The U.S. Centers for Disease Control and Prevention (CDC) – Public Health Grand Rounds – recently hosted a webinar on “Overcoming Barriers to Medication Adherence for Chronic Diseases.” The event brought together a panel of leaders in pharmacy, nursing, medicine, academia, and public health to discuss the burden of medication nonadherence and barriers for adherence among patients with chronic diseases—including HIV/AIDS.
Medication nonadherence manifests in two distinct behaviors: intentional, such as choosing to forgo filling a prescription because of cost, or unintentional, where patients simply forget to take their medication or are unable to manage multiple medications or complex treatment regimens. The panelists highlighted how intervention strategies aimed at medication adherence can positively affect patient health outcomes.
The are many reasons patients fail to adhere to prescribed medication regimens, and often there are several contributing factors, including insufficient educational information, fear of undesired side effects and cost.
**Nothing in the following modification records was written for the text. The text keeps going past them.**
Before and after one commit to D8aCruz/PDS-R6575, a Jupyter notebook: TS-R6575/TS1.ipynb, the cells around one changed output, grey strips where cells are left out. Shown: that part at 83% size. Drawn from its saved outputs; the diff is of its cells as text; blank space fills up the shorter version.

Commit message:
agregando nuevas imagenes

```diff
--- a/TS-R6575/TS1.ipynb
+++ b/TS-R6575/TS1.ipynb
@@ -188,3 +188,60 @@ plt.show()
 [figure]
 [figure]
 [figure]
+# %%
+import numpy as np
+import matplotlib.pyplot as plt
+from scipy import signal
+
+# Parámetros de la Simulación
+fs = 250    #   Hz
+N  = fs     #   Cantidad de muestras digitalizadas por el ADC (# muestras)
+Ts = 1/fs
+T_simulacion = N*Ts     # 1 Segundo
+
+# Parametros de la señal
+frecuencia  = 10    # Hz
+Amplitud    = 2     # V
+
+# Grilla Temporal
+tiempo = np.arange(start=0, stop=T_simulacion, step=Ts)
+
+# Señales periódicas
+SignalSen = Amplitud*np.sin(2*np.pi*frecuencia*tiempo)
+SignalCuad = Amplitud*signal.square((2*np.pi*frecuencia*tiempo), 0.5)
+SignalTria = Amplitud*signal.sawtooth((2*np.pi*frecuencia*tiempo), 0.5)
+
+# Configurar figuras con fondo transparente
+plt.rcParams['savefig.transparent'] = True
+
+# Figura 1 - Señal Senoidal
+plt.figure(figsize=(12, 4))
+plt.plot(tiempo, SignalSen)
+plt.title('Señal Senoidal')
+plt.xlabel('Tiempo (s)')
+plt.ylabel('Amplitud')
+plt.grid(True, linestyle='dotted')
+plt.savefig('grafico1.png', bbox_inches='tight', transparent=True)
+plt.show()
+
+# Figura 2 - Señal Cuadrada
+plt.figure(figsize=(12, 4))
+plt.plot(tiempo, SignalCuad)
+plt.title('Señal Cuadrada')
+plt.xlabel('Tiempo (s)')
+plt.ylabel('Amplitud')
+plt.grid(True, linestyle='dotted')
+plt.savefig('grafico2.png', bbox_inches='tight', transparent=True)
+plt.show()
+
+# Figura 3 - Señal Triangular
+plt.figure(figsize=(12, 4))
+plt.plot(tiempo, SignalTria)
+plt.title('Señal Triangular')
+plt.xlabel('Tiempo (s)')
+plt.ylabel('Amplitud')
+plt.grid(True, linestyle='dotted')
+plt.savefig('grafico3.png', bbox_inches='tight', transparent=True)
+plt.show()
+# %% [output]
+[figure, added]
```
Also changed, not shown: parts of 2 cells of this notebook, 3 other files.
While the webinar briefly touched on cost as a barrier to access, new survey data demonstrates that cost barriers are a growing public health crisis for millions of Americans.
Americans are routinely forced to make healthcare decisions based on their finances and not what is best for their health. Recent analysis by Prescription Justice of new Commonwealth Fund data shows that 45 million Americans did not fill a prescription last year due to cost – often putting their health at serious risk. Many patients who have some medication, end up rationing it, stretching out their supply of pills by taking half-doses, which is dangerous because they are not taking the amounts prescribed. A poll commissioned by Prescription Justice found that 1 in 4 Americans had to choose between their medication and a necessity like food or housing costs.
The patient outcomes from non-adherence include mortality: there are an estimated125,000 preventable deaths each year. Although not all are cost-related, the prescription drug price crisis is a contributing factor. According to a survey by the Harvard School of Public Health, half of patients who do not take their prescribed medications get sicker. Unfortunately, medication nonadherence can lead to unnecessary disease complications or progression, resulting in increased medical spending. Annually, the avoidable health care costs of medication nonadherence are estimated at $290 billion, of which $100 billion is for hospitalizations alone.
The reality of cost-related prescription non-adherence, with millions becoming sick from drug prices, and sometimes dying, is a national disgrace. Americans overwhelmingly agree that drug prices are too high and are ready for President Trump and Congress to take actions to bring down drug prices.
For past blog posts about cost-related prescription nonadherence, click on the links below: